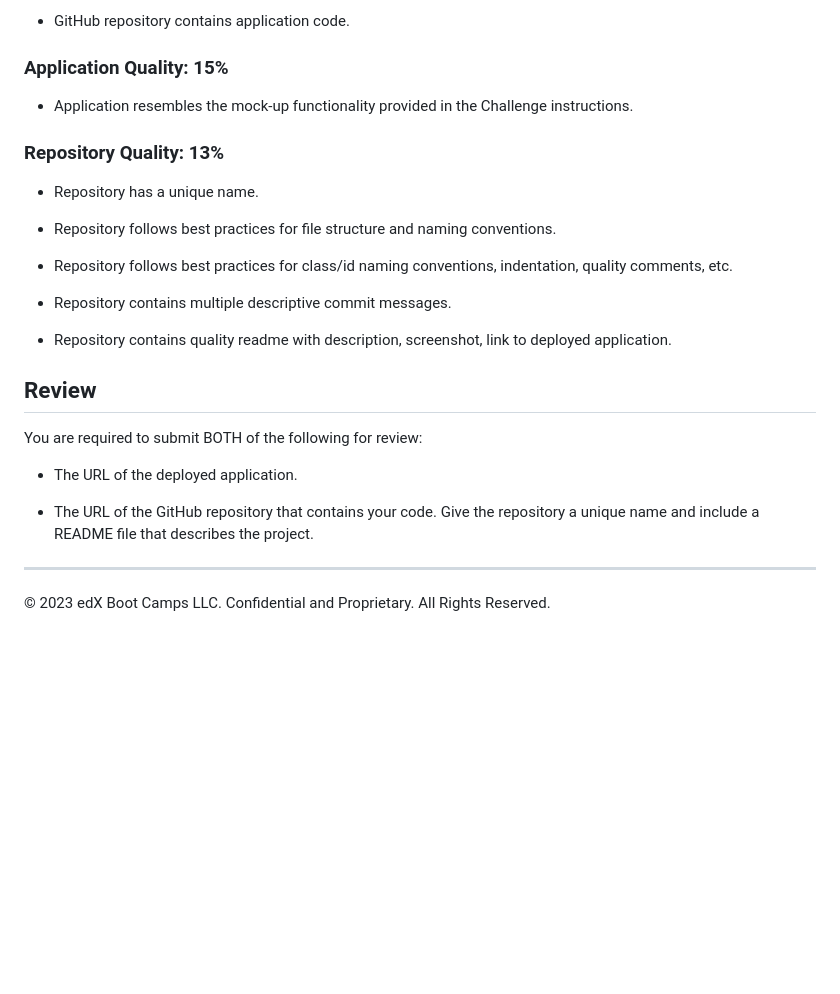
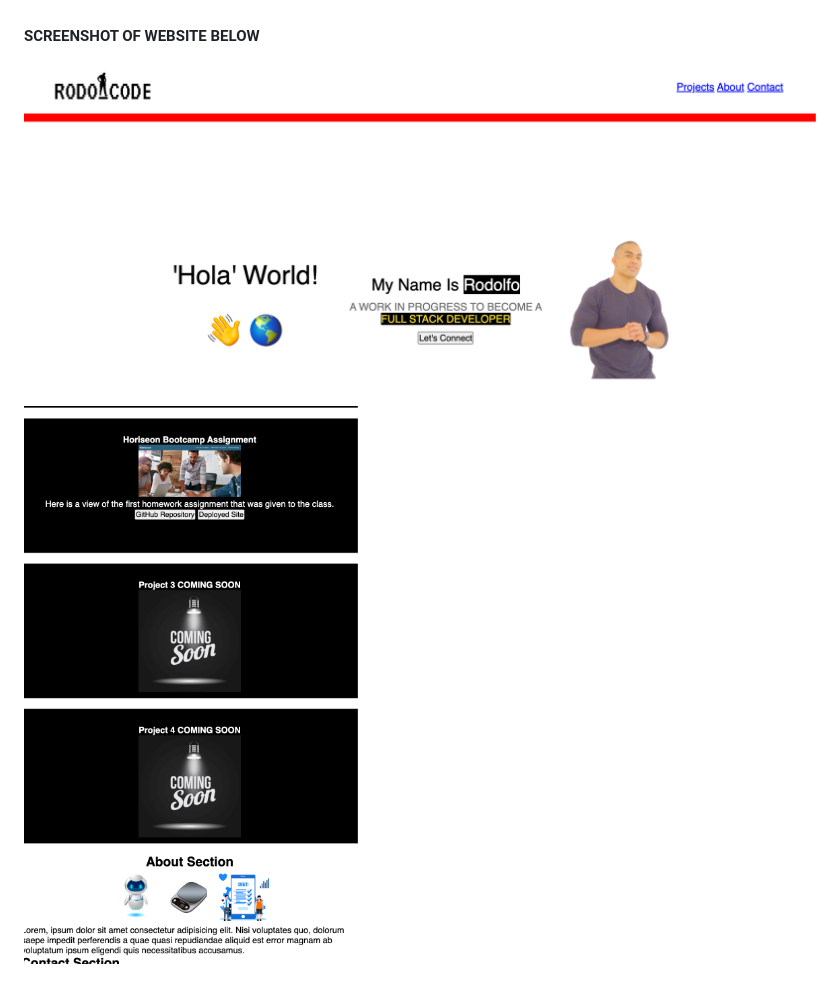
Before and after one commit to rodolfoespinosa01/bc_c2_portfolio, a Markdown page: README.md, the part around the change printed below. Rendered like a GitHub page; pictures changed too: Screenshot 2023-09-06 at 10.31.43 PM.png (added), Screenshot 2023-09-06 at 11.27.23 PM.png (added); blank space fills up the shorter version.

```diff
--- a/README.md
+++ b/README.md
@@ -79,28 +15,3 @@ This Challenge is graded based on the following criteria:
-* GitHub repository contains application code.
-
-### Application Quality: 15%
-
-* Application resembles the mock-up functionality provided in the Challenge instructions.
-
-### Repository Quality: 13%
-
-* Repository has a unique name.
-
-* Repository follows best practices for file structure and naming conventions.
-
-* Repository follows best practices for class/id naming conventions, indentation, quality comments, etc.
-
-* Repository contains multiple descriptive commit messages.
-
-* Repository contains quality readme with description, screenshot, link to deployed application.
-
-## Review
-
-You are required to submit BOTH of the following for review:
-
-* The URL of the deployed application.
-
-* The URL of the GitHub repository that contains your code. Give the repository a unique name and include a README file that describes the project.
-
-- - -
-© 2023 edX Boot Camps LLC. Confidential and Proprietary. All Rights Reserved.
+#### SCREENSHOT OF WEBSITE BELOW
+![Alt text](<Screenshot 2023-09-06 at 10.31.43 PM.png>)
+![Alt text](<Screenshot 2023-09-06 at 11.27.23 PM.png>)
```
Also changed, not shown: other parts of README.md (+7 -71 lines).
· · ·
• **Requirement**
Only the text of the records above is to be reproduced, exactly as given; the pictures are dropped.

• **Completed exercise**
Before and after one commit to rodolfoespinosa01/bc_c2_portfolio, a Markdown page: README.md, the part around the change printed below. Rendered like a GitHub page; pictures changed too: Screenshot 2023-09-06 at 10.31.43 PM.png (added), Screenshot 2023-09-06 at 11.27.23 PM.png (added); blank space fills up the shorter version.

```diff
--- a/README.md
+++ b/README.md
@@ -79,28 +15,3 @@ This Challenge is graded based on the following criteria:
-* GitHub repository contains application code.
-
-### Application Quality: 15%
-
-* Application resembles the mock-up functionality provided in the Challenge instructions.
-
-### Repository Quality: 13%
-
-* Repository has a unique name.
-
-* Repository follows best practices for file structure and naming conventions.
-
-* Repository follows best practices for class/id naming conventions, indentation, quality comments, etc.
-
-* Repository contains multiple descriptive commit messages.
-
-* Repository contains quality readme with description, screenshot, link to deployed application.
-
-## Review
-
-You are required to submit BOTH of the following for review:
-
-* The URL of the deployed application.
-
-* The URL of the GitHub repository that contains your code. Give the repository a unique name and include a README file that describes the project.
-
-- - -
-© 2023 edX Boot Camps LLC. Confidential and Proprietary. All Rights Reserved.
+#### SCREENSHOT OF WEBSITE BELOW
+![Alt text](<Screenshot 2023-09-06 at 10.31.43 PM.png>)
+![Alt text](<Screenshot 2023-09-06 at 11.27.23 PM.png>)
```
Also changed, not shown: other parts of README.md (+7 -71 lines).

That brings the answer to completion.